Here is the little understood (and surprising) bottom line: Markets do not empower rich people; they empower poor people. In a bureaucratic system, the rich person will find his way to top-notch doctors and he will find a way to enroll his children in one of the best schools. But a poor person almost never can be assured of these results unless he can pay with money.
Before I move to a consideration of the evidence, consider one more assertion Prof. Reinhardt makes about other developed countries:
All these nations have an escape valve for a small, moneyed minority who either buy private insurance or, in the case of the UK and Canada, travel outside their countries’ borders to get health care either not available to them at all in their country or for which they must wait in a queue. But for the great bulk of the population in these countries — 90 percent or so — the health care experience of the individual is largely independent of their socio-economic status.
Now, if I had read only the literature on why there should be public education and had never taken a close look at how it actually works, I would be tempted to say the same thing about America’s public schools. After all, about 10% buy private education and everybody else is part of the free system. Yet (as I hope everyone knows), public schools do not offer equal opportunities to all children. Nor does socialized medicine.
My foreign language limitations have constrained my ability to delve deeply into what’s happening in a lot of European health systems. What I know most about are the English-speaking countries — Britain, Canada, New Zealand (socialist systems) and Australia (a mixed system).
Of these, Britain has made the greatest effort to find out who gets what from the health care system and why. In fact, contrary to my earlier assertion that socialists generally have very little interest in understanding how socialism actually works, the Brits seem to have an obsession about studying inequality of access to care. Here’s what I wrote in Lives at Risk:
Britain’s ministers of health have long assured Britons that they were leaving no stone unturned in a relentless quest to root out and eliminate inequalities in health care. But more than thirty years into the program (in the 1980s), an official task force (the Black Report) found little evidence that access to health care was any more equal than when the National Health Service was started.

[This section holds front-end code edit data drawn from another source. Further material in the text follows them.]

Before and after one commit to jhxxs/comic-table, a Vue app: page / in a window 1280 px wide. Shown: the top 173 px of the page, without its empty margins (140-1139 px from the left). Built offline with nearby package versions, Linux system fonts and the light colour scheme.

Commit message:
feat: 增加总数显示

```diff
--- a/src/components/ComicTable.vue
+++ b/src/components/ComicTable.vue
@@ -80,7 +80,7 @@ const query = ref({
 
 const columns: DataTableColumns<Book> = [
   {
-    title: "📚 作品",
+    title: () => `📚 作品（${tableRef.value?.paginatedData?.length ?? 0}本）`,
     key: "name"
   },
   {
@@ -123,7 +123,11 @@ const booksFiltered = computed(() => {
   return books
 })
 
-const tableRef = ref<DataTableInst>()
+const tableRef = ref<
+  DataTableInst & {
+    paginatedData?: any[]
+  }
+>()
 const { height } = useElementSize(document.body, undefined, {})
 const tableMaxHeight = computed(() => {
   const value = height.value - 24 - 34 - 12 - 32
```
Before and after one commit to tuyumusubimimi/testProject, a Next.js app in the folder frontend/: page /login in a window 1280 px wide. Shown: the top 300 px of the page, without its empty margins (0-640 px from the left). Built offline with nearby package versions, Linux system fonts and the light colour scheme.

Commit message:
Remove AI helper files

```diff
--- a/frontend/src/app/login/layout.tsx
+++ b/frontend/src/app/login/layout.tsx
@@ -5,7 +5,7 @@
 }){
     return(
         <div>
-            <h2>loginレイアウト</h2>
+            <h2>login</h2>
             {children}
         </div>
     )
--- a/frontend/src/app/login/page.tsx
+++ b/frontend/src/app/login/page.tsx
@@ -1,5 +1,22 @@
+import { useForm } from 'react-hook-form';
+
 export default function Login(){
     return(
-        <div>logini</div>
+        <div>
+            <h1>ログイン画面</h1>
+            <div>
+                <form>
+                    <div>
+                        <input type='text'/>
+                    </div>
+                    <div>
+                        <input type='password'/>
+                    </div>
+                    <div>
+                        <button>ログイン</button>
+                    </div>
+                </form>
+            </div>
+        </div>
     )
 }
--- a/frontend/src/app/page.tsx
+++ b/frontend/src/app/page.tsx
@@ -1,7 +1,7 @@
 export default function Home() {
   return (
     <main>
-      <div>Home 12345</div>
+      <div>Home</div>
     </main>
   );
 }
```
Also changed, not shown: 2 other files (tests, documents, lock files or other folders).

Almost twenty years later, a second task force (the Acheson Report) found evidence that access had become less equal in the years between the two studies.

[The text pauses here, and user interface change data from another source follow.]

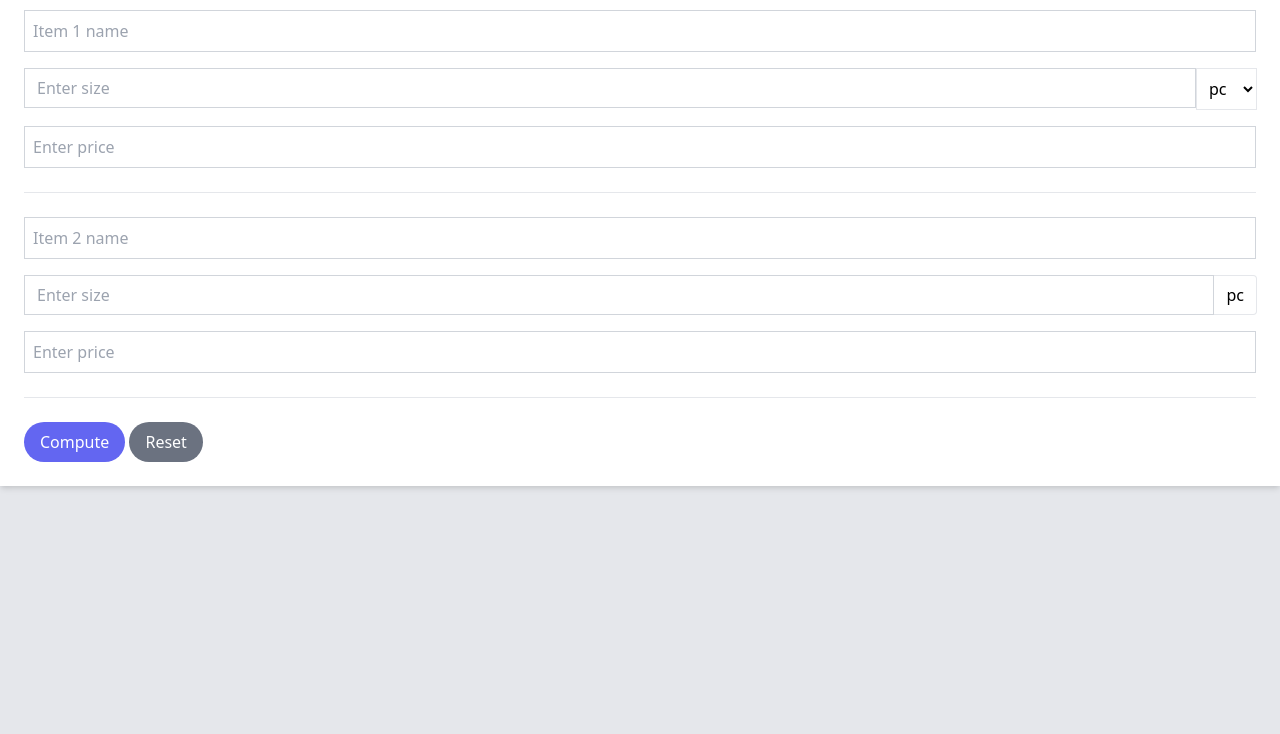
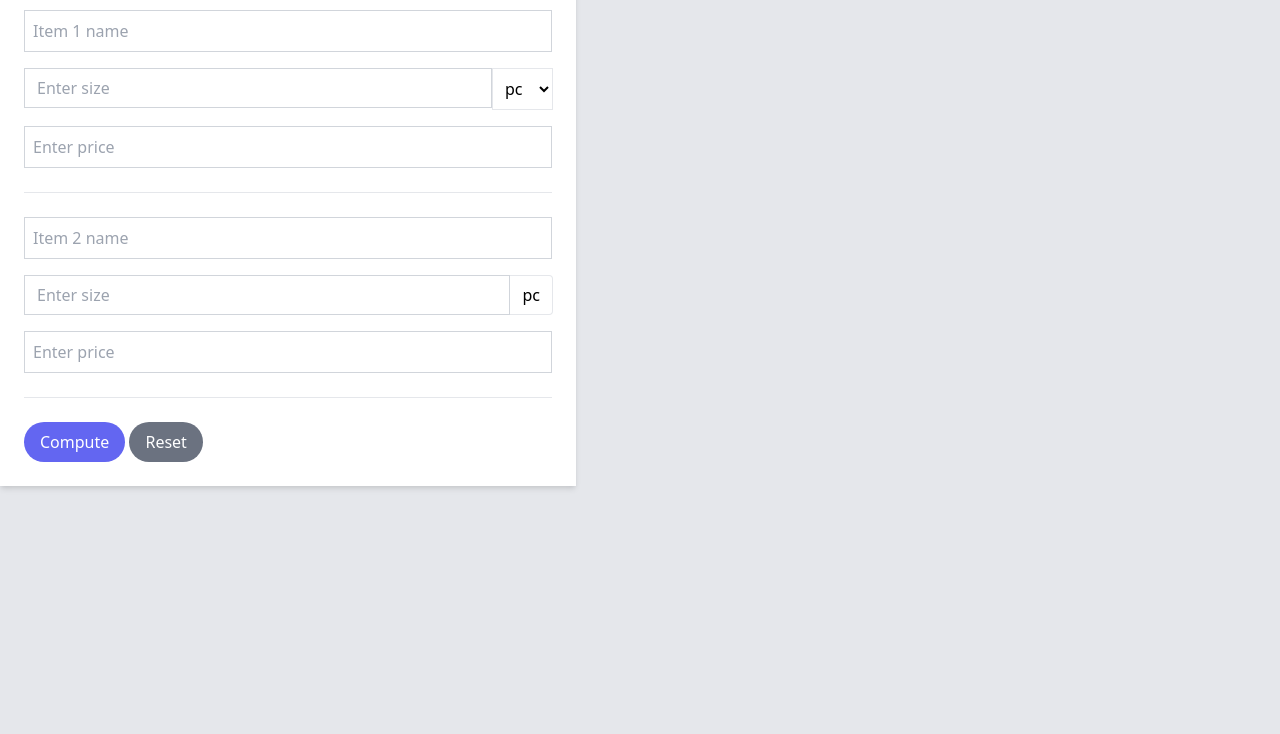
Before and after one commit to vjtvalero/sulitcalc, a plain HTML site: page index.html in a window 1280 px wide. Shown: the part 66-800 px from the top of the page. Drawn offline with nearby package versions, Linux system fonts and the light colour scheme.

Commit message:
max width

```diff
--- a/index.html
+++ b/index.html
@@ -1,12 +1,13 @@
 <!DOCTYPE html>
 <html>
   <head>
+    <title>Sulit Calculator</title>
     <meta charset="UTF-8" />
     <meta name="viewport" content="width=device-width, initial-scale=1.0" />
     <link rel="stylesheet" href="https://unpkg.com/tailwindcss@^2/dist/tailwind.min.css" />
   </head>
   <body class="bg-gray-200">
-    <form class="bg-white p-6 shadow-md" id="form">
+    <form class="bg-white p-6 shadow-md max-w-xl" id="form">
       <h2 class="text-lg font-bold mb-6">Sulit Calculator</h2>
       <!-- Item 1 -->
       <div class="mb-4">
```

Across a range of indices, NHS performance figures have consistently shown widening gaps between the best-performing and worst-performing hospitals and health authorities, as well as vastly different survival rates for different types of illness, depending on where patients live. The problem of unequal access is so well known in Britain that the press refers to the NHS as a “postcode lottery” in which a person’s chances for timely, high-quality treatment depend on the neighborhood or “postcode” in which he or she lives.
“Generally speaking, the poorer you are and the more socially deprived your area, the worse your care and access is likely to be,” says The Guardian, a staunch defender of socialized medicine. Scholarly studies of the issue have come to similar conclusions.

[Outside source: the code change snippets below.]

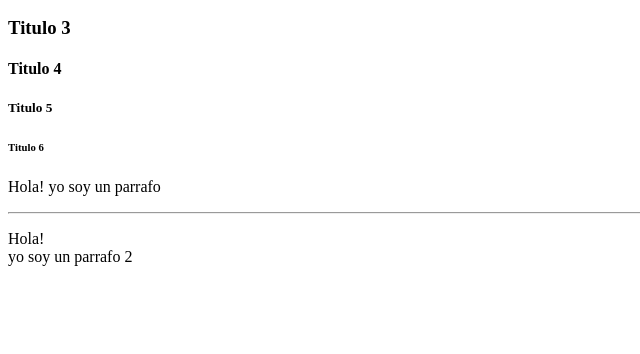
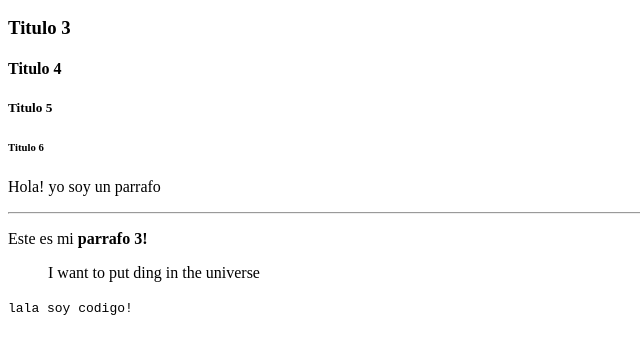
Before and after one commit to dcardonac31/CursoFrontend_NicolasSchurmann, a plain HTML site: page html/index.html in a window 1280 px wide. Shown: the part 110-464 px from the top of the page, without its empty margins (0-640 px from the left). Drawn offline with Linux system fonts and the light colour scheme.

Commit message:
Comentarios, negrita, citas y codigo

```diff
--- a/html/index.html
+++ b/html/index.html
@@ -13,5 +13,8 @@
   <h6>Titulo 6</h6>
   <p>Hola! yo soy un parrafo</p>
   <hr />
-  <p>Hola! <br/> yo soy un parrafo 2</p>
+  <!--<p>Hola! <br/> yo soy un parrafo 2</p> -->
+  <p>Este es mi <b>parrafo 3!</b></p>
+  <blockquote>I want to put ding in the universe</blockquote>
+  <code>lala soy codigo!</code>
 </html>
```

Now if I substituted “education” terms for “health” terms, I could leave all the other words pretty much the same and I believe I would have a very accurate description of the public school system in the United States and in the other four countries as well.
C’est la vie.